*Problem details*. From the listing below, copy out every line where the word "this" appears.

*Source data*.
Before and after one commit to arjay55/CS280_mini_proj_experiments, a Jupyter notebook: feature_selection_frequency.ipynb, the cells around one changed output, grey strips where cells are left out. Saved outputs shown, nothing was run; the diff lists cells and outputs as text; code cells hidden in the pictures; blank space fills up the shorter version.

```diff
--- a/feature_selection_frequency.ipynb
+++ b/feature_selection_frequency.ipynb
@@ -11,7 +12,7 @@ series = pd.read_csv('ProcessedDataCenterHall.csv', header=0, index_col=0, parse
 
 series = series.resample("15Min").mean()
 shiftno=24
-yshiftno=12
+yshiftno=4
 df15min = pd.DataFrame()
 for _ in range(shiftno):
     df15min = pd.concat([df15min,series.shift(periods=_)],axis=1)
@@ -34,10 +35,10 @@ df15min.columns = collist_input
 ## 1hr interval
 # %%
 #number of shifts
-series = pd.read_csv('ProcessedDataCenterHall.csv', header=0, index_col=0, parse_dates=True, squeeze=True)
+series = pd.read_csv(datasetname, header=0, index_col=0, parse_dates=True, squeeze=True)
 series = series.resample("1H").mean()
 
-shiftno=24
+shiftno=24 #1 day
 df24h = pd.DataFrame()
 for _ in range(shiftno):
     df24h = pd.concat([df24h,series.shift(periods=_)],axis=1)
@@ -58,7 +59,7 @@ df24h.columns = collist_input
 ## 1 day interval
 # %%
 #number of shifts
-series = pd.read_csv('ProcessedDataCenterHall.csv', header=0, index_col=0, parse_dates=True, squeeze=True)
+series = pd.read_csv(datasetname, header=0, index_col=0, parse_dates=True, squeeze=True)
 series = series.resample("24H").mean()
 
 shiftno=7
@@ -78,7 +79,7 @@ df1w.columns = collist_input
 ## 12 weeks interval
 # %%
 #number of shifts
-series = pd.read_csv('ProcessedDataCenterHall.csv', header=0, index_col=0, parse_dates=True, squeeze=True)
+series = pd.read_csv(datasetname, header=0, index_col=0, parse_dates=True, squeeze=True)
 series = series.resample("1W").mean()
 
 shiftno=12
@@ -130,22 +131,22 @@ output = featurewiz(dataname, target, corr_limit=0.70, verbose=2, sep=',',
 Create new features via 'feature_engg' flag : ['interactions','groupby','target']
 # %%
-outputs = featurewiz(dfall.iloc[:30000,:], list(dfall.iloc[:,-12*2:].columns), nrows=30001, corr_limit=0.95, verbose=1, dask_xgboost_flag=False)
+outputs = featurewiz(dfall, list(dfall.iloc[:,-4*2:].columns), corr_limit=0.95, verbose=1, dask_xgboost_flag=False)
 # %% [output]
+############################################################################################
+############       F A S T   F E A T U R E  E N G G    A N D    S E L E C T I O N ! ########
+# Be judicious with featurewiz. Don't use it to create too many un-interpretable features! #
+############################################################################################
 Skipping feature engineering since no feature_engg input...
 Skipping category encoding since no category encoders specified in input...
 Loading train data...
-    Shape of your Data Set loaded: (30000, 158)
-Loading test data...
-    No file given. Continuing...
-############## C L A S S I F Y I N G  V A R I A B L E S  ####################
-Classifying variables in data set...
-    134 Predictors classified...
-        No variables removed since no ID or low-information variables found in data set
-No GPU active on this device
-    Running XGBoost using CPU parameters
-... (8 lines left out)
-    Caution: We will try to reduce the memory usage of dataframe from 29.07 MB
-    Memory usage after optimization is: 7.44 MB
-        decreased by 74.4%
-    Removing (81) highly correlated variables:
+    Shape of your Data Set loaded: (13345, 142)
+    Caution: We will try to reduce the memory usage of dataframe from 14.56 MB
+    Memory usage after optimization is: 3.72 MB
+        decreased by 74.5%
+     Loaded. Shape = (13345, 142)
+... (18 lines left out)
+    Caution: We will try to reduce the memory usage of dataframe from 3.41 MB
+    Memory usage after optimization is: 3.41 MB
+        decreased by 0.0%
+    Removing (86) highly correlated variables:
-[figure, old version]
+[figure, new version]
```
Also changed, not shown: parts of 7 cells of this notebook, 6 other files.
==
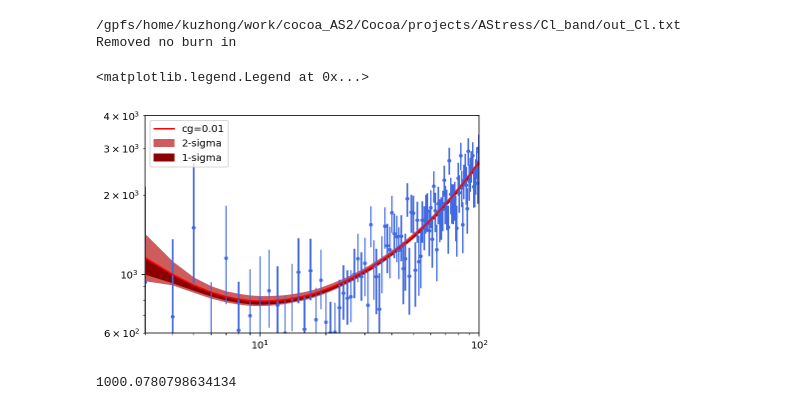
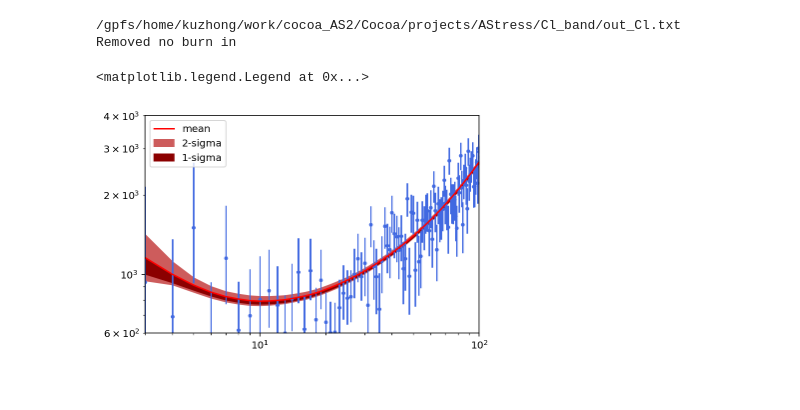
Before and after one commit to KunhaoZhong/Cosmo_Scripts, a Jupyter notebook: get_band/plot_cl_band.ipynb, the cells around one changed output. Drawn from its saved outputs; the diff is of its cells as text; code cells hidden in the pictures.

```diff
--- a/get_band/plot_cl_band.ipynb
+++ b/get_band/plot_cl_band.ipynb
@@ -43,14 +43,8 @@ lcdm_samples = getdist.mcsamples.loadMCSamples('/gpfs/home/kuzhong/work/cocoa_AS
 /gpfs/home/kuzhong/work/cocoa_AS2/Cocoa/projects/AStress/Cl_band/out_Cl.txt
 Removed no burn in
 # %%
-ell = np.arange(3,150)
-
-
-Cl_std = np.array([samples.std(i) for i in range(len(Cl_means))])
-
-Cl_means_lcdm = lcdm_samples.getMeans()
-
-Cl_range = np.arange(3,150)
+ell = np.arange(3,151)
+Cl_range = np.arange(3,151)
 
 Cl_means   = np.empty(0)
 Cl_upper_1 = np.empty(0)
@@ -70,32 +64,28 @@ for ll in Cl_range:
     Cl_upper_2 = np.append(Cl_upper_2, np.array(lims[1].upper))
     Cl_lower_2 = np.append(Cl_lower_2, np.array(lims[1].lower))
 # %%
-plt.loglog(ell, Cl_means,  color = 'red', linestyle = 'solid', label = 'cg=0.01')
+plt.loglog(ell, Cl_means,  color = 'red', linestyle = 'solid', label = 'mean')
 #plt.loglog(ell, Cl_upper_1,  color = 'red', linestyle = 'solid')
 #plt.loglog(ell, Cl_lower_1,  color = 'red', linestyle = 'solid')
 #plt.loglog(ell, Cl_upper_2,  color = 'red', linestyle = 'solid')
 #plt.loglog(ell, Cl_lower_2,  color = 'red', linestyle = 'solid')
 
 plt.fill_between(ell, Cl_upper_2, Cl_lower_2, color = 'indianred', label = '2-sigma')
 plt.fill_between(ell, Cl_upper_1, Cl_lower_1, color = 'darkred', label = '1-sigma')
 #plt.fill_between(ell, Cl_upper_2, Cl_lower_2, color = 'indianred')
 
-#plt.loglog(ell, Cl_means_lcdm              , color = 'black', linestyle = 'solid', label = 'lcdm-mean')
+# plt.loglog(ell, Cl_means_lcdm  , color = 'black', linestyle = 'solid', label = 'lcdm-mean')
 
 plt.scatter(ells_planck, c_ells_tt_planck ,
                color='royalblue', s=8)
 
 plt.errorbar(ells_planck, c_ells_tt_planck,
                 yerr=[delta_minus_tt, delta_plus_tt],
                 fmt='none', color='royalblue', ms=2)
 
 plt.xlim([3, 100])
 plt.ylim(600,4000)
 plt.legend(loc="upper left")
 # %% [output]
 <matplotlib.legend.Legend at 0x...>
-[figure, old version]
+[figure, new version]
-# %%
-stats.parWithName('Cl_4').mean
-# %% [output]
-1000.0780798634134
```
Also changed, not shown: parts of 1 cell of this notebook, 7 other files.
--
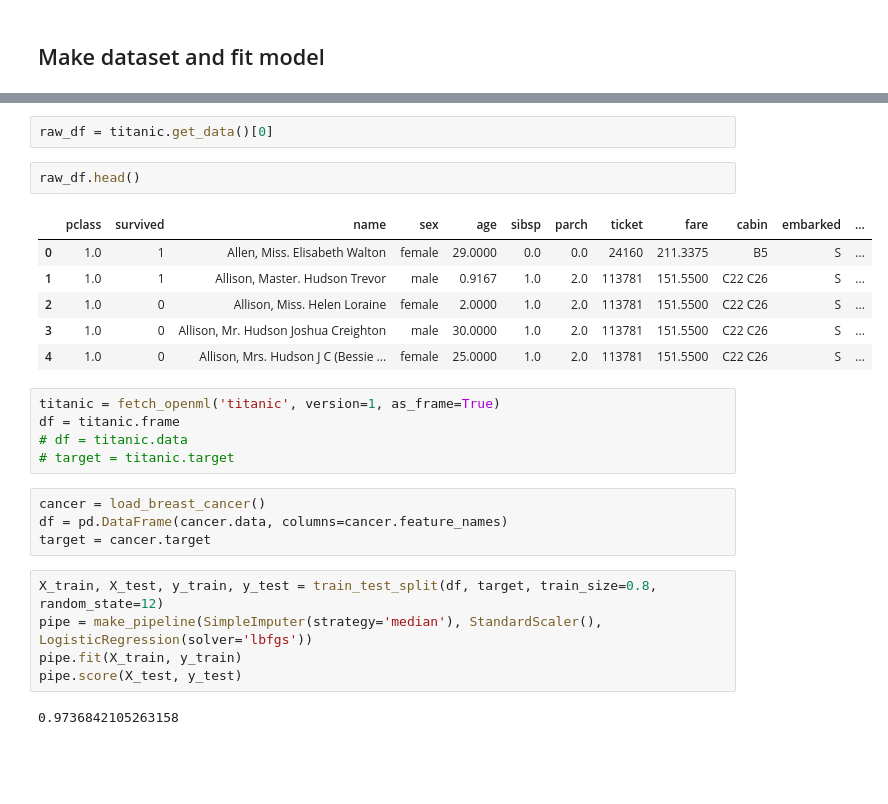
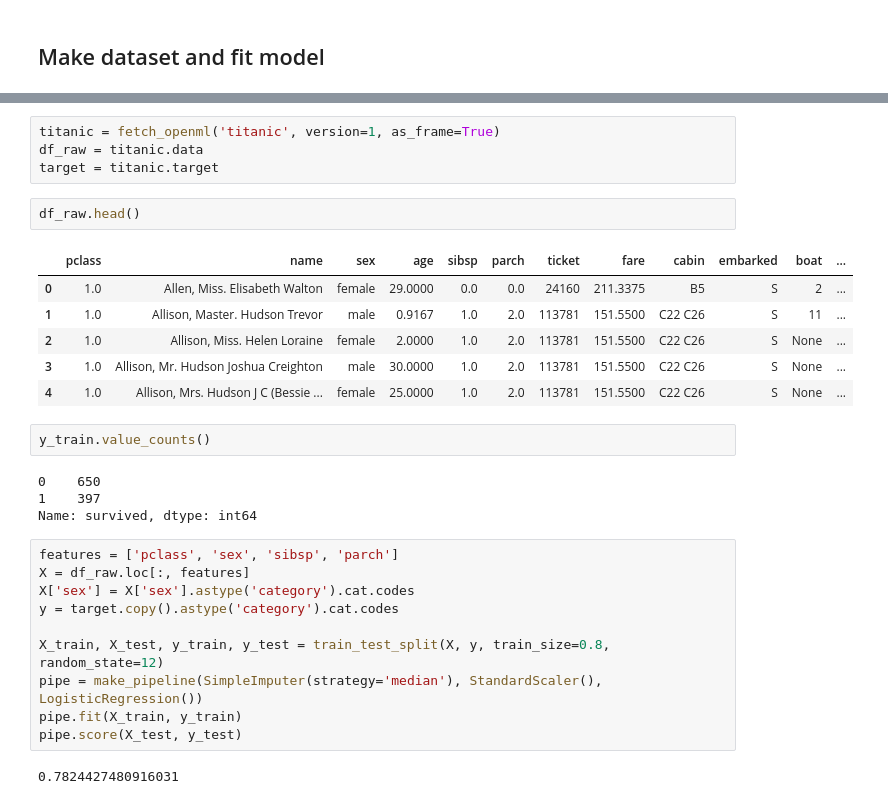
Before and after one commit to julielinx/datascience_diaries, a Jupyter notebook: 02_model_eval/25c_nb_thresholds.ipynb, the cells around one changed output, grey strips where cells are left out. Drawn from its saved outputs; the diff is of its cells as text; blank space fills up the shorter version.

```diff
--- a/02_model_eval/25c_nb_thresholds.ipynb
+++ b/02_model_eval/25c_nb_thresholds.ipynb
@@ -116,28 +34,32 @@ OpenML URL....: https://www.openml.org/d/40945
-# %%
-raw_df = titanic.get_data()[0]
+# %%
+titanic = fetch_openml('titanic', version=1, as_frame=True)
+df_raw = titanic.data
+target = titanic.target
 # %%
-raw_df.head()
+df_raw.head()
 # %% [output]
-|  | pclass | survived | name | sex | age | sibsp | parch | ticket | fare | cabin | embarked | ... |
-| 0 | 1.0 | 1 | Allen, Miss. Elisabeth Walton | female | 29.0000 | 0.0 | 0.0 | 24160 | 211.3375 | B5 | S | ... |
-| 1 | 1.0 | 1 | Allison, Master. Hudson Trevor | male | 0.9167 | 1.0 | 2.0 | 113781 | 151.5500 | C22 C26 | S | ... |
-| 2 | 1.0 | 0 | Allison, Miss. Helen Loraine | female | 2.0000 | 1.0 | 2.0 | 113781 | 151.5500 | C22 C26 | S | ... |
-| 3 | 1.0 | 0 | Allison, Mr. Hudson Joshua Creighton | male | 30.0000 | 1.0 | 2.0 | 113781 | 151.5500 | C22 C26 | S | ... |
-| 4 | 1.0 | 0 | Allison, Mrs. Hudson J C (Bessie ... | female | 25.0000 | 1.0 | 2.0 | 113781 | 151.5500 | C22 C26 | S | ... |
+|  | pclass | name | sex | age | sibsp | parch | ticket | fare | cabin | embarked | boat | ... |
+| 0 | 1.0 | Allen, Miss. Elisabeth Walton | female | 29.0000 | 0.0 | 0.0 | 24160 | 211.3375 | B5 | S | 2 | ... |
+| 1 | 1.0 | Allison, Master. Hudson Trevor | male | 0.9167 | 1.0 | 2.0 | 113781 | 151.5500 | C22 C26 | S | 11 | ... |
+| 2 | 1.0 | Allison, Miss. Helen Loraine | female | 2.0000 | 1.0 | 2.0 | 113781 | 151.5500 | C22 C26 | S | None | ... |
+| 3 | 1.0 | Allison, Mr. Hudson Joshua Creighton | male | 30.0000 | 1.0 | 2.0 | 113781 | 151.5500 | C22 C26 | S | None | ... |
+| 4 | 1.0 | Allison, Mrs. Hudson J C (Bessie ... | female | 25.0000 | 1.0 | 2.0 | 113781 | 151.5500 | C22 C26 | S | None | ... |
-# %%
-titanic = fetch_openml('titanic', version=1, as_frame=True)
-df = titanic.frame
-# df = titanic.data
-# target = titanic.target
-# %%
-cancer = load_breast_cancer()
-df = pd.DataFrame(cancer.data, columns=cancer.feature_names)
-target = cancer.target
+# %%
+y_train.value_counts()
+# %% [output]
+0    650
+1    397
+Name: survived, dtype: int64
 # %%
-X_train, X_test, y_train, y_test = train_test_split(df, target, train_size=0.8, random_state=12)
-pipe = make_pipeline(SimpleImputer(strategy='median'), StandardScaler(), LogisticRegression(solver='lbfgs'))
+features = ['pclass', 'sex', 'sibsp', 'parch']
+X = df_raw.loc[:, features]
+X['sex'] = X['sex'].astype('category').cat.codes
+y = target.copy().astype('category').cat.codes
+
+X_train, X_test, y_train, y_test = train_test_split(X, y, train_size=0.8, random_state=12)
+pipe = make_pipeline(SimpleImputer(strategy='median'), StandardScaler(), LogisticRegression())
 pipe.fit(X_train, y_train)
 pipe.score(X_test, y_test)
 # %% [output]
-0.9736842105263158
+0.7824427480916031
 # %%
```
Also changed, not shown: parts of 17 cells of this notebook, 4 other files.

*Task result*.
-No GPU active on this device
Also changed, not shown: parts of 7 cells of this notebook, 6 other files.
Also changed, not shown: parts of 1 cell of this notebook, 7 other files.
Also changed, not shown: parts of 17 cells of this notebook, 4 other files.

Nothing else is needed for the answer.